Kia Zi Shiru is attempting something incredibly brave with this series in tackling what many might consider a taboo subject, that of the high suicide rate and tendency to self-harm inherent within the Goth culture. Yet, she does it in a way that manages always to be compassionate and never once judgmental.
Black Sheep: Letting Go of the Past saw Vic and Jack taking tentative steps towards building a relationship as Vic battled his addiction to self-harming. By the opening of Book 2, Vic’s deteriorating mental state has him confined to a psychiatric ward.
He is unaware that, beyond the hospital walls, Jack has been made homeless after his parents discovered the truth about his sexuality, or that his close friend Adam is growing physically weaker as his health fails. Through it all, Vic’s big sister Anne juggles her responsibilities, working tirelessly to support her loved ones whilst bringing up her young son.
Beneath the pain and emotional drama, this is essentially a story about love. Displayed in its many forms, love remains the one constant throughout, shedding light upon even the grimmest scenes. Anne’s love for her family is the glue that holds it together, while her developing feelings for Jack’s older brother provide her with some much-needed respite.
For Jack, his love for Vic gives him something to cling to in the midst of the nightmare and offers him hope for the future. Most importantly, it’s Vic’s affection for Adam that initially spurs him on to get better, and his love for Jack which may well be what finally pulls him through.
It would be wrong of me to say that reading this novella was an entirely enjoyable experience. There is little let-up from the conflict and heartache that assaults the reader on almost every page, so if you’re seeking some light relief, I would perhaps avoid the series altogether. For all its darkness, however, there is something compelling about this story.
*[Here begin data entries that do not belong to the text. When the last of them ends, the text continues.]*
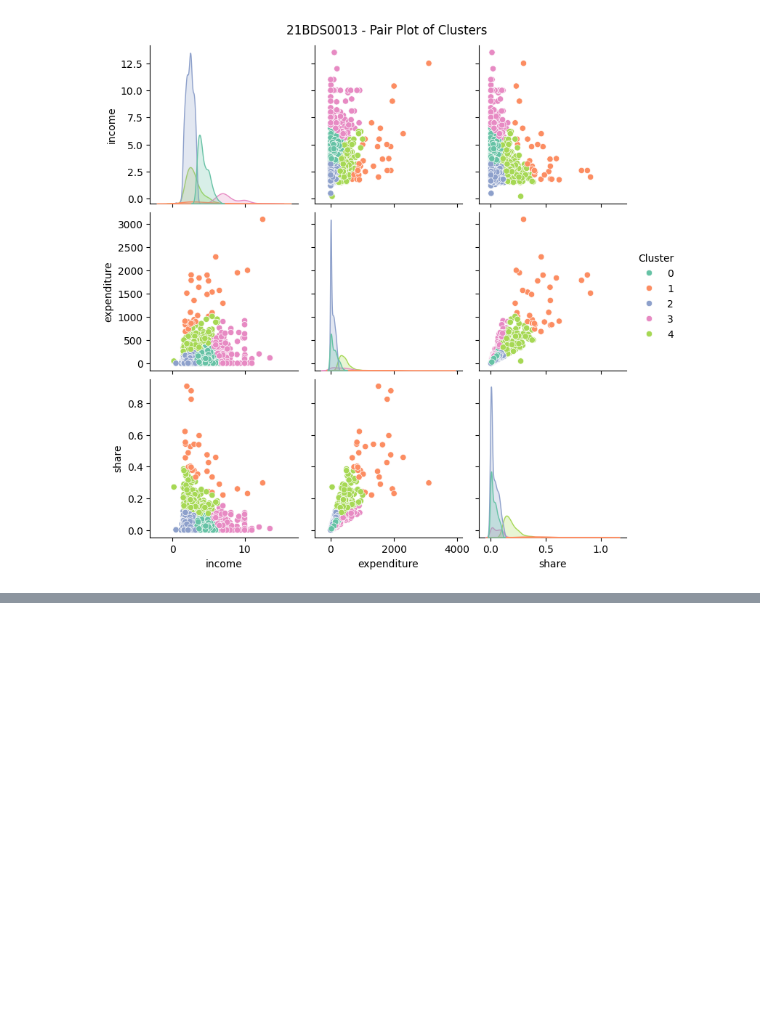
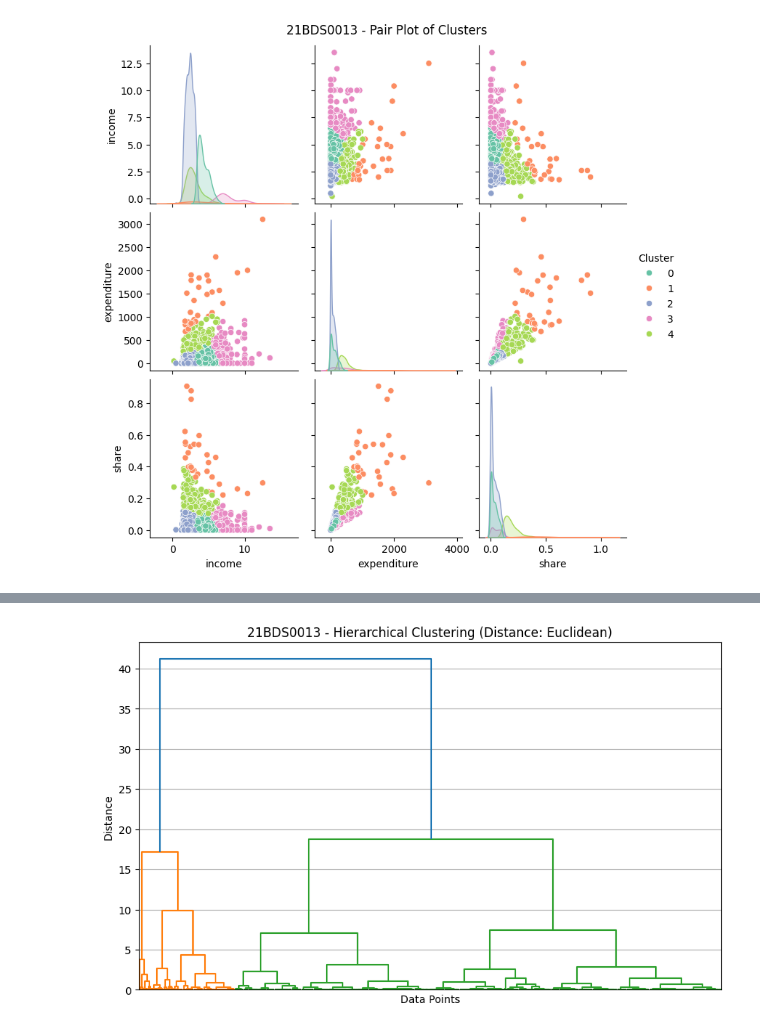
Before and after one commit to harshrjain/EDA, a Jupyter notebook: 21BDS0013.ipynb, the cells around one changed output, grey strips where cells are left out. Saved outputs shown, nothing was run; the diff lists cells and outputs as text; code cells hidden in the pictures; blank space fills up the shorter version.

```diff
--- a/21BDS0013.ipynb
+++ b/21BDS0013.ipynb
@@ -769,0 +792,13 @@ plt.show()
+# %%
+#6. Hierarchical Clustering with Euclidean Distance
+Z_euclidean = linkage(income_scaled, method='ward', metric='euclidean')
+
+plt.figure(figsize=(10, 6))
+dendrogram(Z_euclidean, no_labels=True)
+plt.title("21BDS0013 - Hierarchical Clustering (Distance: Euclidean)")
+plt.xlabel("Data Points")
+plt.ylabel("Distance")
+plt.grid(True)
+plt.show()
+# %% [output]
+[figure, added]
```
Also changed, not shown: parts of 9 cells of this notebook.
These characters and their complex struggles will surely tug at your heart, and, once they have wormed their way under your skin, I defy anyone not to want to follow their journey to its conclusion.Powered by Sidelines